§ **What you have to do**
Each entry that follows should be set down precisely, with its pictures removed.

§ **Given records**

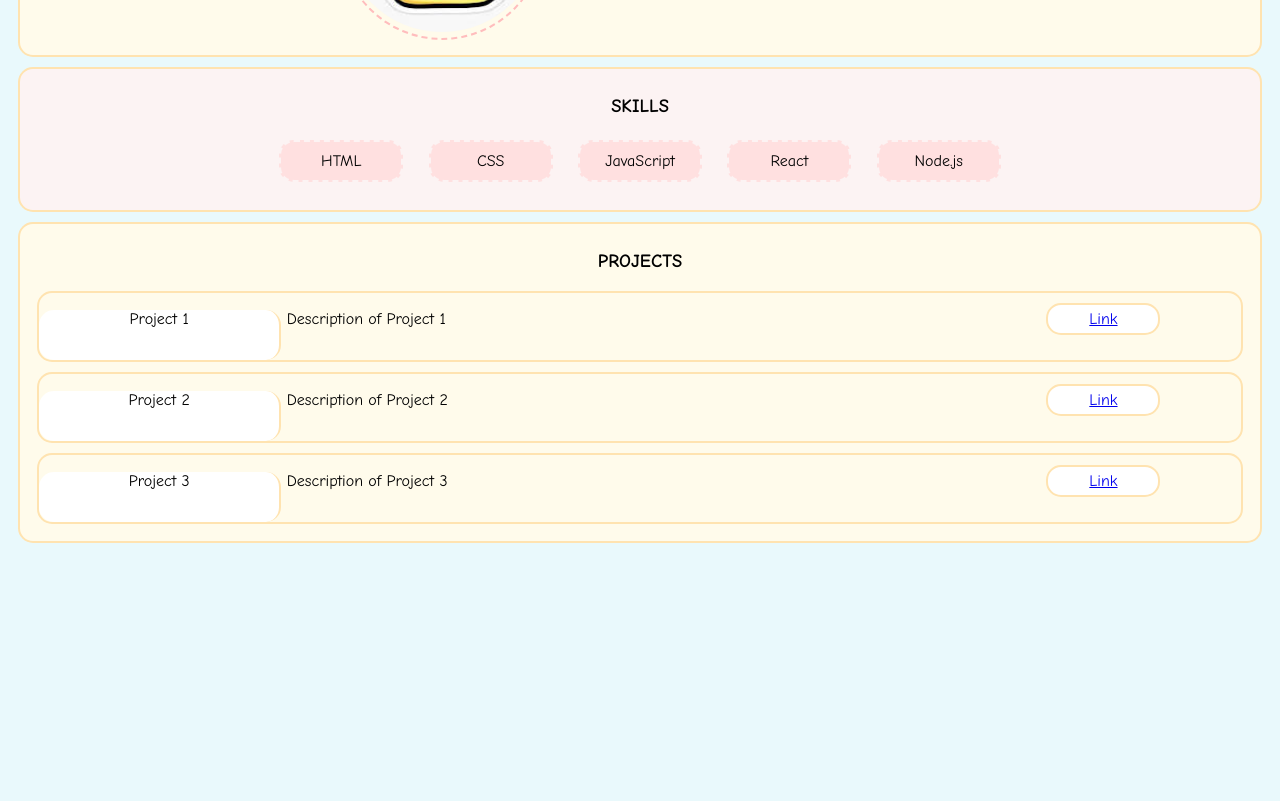
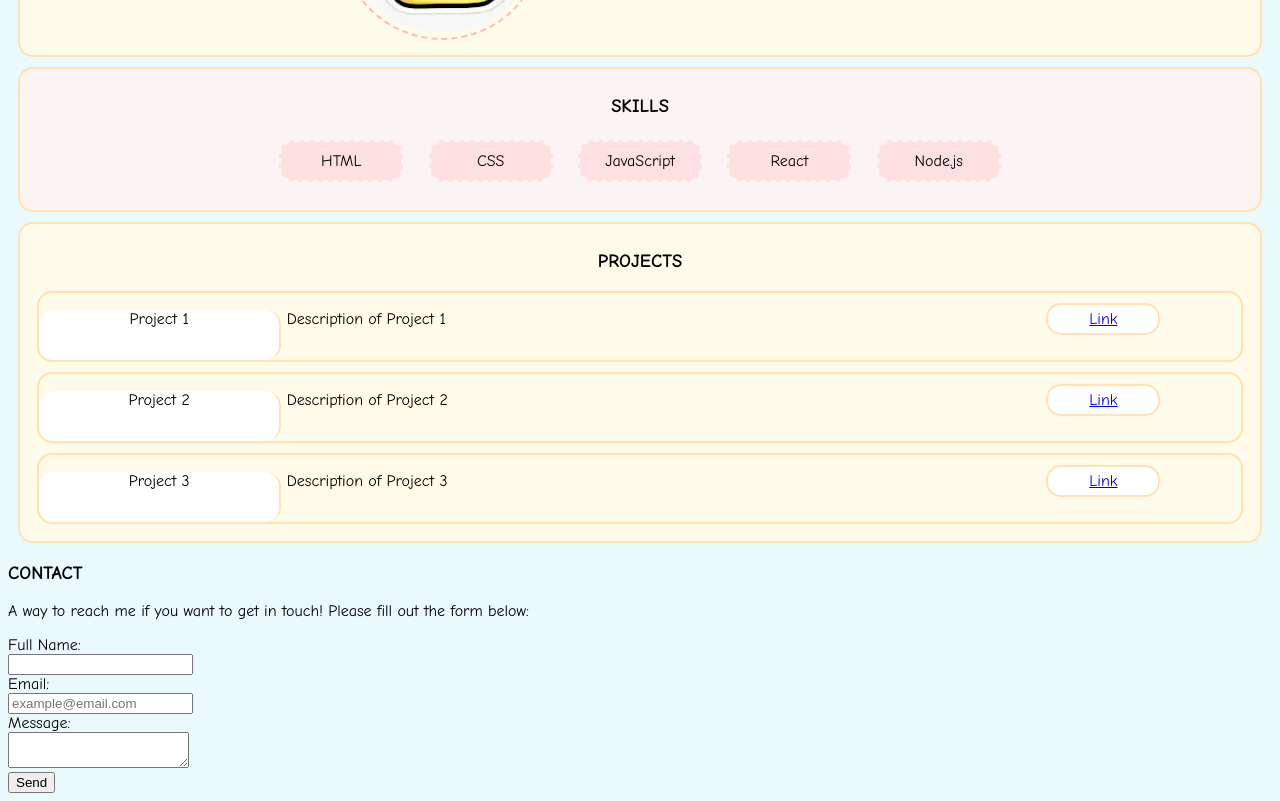
Before and after one commit to dbrho7173/web-ux-lab, a plain HTML site: page index.html in a window 1280 px wide. Shown: the part 261-1062 px from the top of the page. Before the commit the page ends 814 px from the top, so only its background shows below. Drawn offline with Linux system fonts and the light colour scheme.

Commit message:
added contact form

```diff
--- a/index.html
+++ b/index.html
@@ -65,5 +65,18 @@
             </div>
         </article>
     </section>
+    <section id="contact">
+        <h3>CONTACT</h3>
+        <p>A way to reach me if you want to get in touch! Please fill out the form below:</p>
+        <form action="submit_form.php" method="post" id="contact-form" target="_blank">
+            <label for="fullName">Full Name:</label><br>
+            <input type="text" id="fullName" name="fullName" required><br>
+            <label for="email">Email:</label><br>
+            <input type="email" id="email" name="email" placeholder="example@email.com" required><br>
+            <label for="message">Message:</label><br>
+            <textarea id="message" name="message" required></textarea><br>
+            <input type="submit" value="Send">
+        </form>
+    </section>
 </body>
 </html>
```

§ **Response below**
Before and after one commit to dbrho7173/web-ux-lab, a plain HTML site: page index.html in a window 1280 px wide. Shown: the part 261-1062 px from the top of the page. Before the commit the page ends 814 px from the top, so only its background shows below. Drawn offline with Linux system fonts and the light colour scheme.

Commit message:
added contact form

```diff
--- a/index.html
+++ b/index.html
@@ -65,5 +65,18 @@
             </div>
         </article>
     </section>
+    <section id="contact">
+        <h3>CONTACT</h3>
+        <p>A way to reach me if you want to get in touch! Please fill out the form below:</p>
+        <form action="submit_form.php" method="post" id="contact-form" target="_blank">
+            <label for="fullName">Full Name:</label><br>
+            <input type="text" id="fullName" name="fullName" required><br>
+            <label for="email">Email:</label><br>
+            <input type="email" id="email" name="email" placeholder="example@email.com" required><br>
+            <label for="message">Message:</label><br>
+            <textarea id="message" name="message" required></textarea><br>
+            <input type="submit" value="Send">
+        </form>
+    </section>
 </body>
 </html>
```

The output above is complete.